Based on the graphic novels by writer Javier Grillo-Marxuach and artist Les McClaine, The Middleman: The Complete Series proudly wears its comic book-loving heart on its sleeve. The four-disc DVD set contains all 12 episodes plus an abundance of extras. Though its audience was small at the time of its original broadcast—ABC Family pulled the plug before the 13th episode was filmed—this series created by geeks for geeks may gain more fans on home video.
Facts of the Case
Struggling artist Wendy Watson is trying to make ends meet by working at dead-end temp jobs when a monster at a laboratory attacks her. Her ability to remain cool and fight off the tentacled beast is witnessed by the Middleman, who finishes off the monster with his high-tech ray gun. Recruited as a sidekick, Wendy joins the ranks of a super-secret organization dedicated to defending the Earth against "exotic problems" such as animated terra cotta warriors, menacing lucha libre wrestlers, trout-eating zombies, teenaged extraterrestrials and much more.
Twelve episodes, running approximately 43 minutes each, are spread across the first three discs with audio commentaries accompanying select episodes. Disc 4 is packed with bonus materials (more on those later).
Creator Javier Grillo-Marxuach (writer and producer for Lost) originally conceived The Middleman as a television pilot but developed it as a comic book series instead. The success of the graphic novels published by Viper Comics got the attention of ABC Family, which commissioned a 13-episode run. Aired in the summer of 2008, the network canceled the show before the season finale was filmed. Returning the characters to print, The Doomsday Armageddon Apocalypse! tells the story of the thirteenth episode in comic book form (available July 2009).
Concisely described by series co-star Natalie Morales as Men in Black meets Get Smart, the world of The Middleman is unapologetically geared for fans of sci-fi and comic books. Packed with references to spy movies, old TV shows, classic rock and just about any other nostalgia that might be found in basement storage, the tone is tongue-in-cheek but never campy. The comic book overtones fit easily with the contemporary everyday world due in large part to how the two main characters are played against one another: the Middleman is the too-good-to-be-true action hero while Wendy is the modern geek-smart girl who isn't fazed by the weirdness around her. Consider the scene where the pair explains to a crowd of onlookers that the miniature wormhole floating above their heads is just a street magic trick. This is a world where exotic occurrences are merely curiosities awaiting a rational explanation. Wendy and the Middleman shoulder the responsibilities of the universe's truths so we don't have to.

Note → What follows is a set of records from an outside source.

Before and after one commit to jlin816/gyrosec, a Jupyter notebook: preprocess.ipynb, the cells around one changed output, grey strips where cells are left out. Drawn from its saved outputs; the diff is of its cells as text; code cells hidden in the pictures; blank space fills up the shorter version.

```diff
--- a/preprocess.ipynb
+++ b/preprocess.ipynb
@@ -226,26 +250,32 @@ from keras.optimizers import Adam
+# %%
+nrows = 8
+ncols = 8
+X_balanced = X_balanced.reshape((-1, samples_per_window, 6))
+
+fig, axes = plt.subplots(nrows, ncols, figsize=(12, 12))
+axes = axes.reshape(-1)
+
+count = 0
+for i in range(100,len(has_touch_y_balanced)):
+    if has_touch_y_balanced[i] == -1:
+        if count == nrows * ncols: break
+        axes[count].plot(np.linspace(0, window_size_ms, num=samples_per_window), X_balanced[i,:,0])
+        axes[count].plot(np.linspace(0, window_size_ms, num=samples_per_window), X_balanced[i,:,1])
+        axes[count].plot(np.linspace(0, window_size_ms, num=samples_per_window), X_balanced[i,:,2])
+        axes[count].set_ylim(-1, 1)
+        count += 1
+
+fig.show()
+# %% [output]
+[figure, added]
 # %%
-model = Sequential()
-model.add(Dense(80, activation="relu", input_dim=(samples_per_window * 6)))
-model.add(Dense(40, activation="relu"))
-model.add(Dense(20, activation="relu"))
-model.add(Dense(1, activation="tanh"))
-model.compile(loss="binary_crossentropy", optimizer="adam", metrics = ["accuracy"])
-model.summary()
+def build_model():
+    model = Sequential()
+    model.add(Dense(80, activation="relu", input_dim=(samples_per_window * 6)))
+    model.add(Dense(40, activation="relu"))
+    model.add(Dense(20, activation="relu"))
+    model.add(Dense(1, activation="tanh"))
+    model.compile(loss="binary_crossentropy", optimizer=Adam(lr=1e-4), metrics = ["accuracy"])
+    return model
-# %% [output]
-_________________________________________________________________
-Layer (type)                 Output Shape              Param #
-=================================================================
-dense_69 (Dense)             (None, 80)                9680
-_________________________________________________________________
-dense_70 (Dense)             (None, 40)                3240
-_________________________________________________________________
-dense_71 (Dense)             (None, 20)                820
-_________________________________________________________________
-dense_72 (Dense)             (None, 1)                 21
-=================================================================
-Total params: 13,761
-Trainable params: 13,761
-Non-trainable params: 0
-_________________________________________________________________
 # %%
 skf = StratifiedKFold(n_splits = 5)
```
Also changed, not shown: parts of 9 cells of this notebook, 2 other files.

The writing style is established by Grillo-Marxuach in two early episodes adapted from the graphic novels. Characters speak in a "mannered and alliterative speech pattern" that resembles a cross between a hard-boiled detective movie and The Gilmore Girls. References to all things geek and pop cultural come fast and furious. Even the graphics that identify the time and location of a scene are opportunities for gags. In the earlier episodes this style of humor is laid on pretty thick as though the writers were trying a bit too hard to establish their comedic tone. For example, the lengthy description of a sports bar featuring scantily-clad waitresses quickly gets less funny the more times it's repeated. It takes a few episodes, but, fortunately, the scriptwriting does find the right pace without compromising its style.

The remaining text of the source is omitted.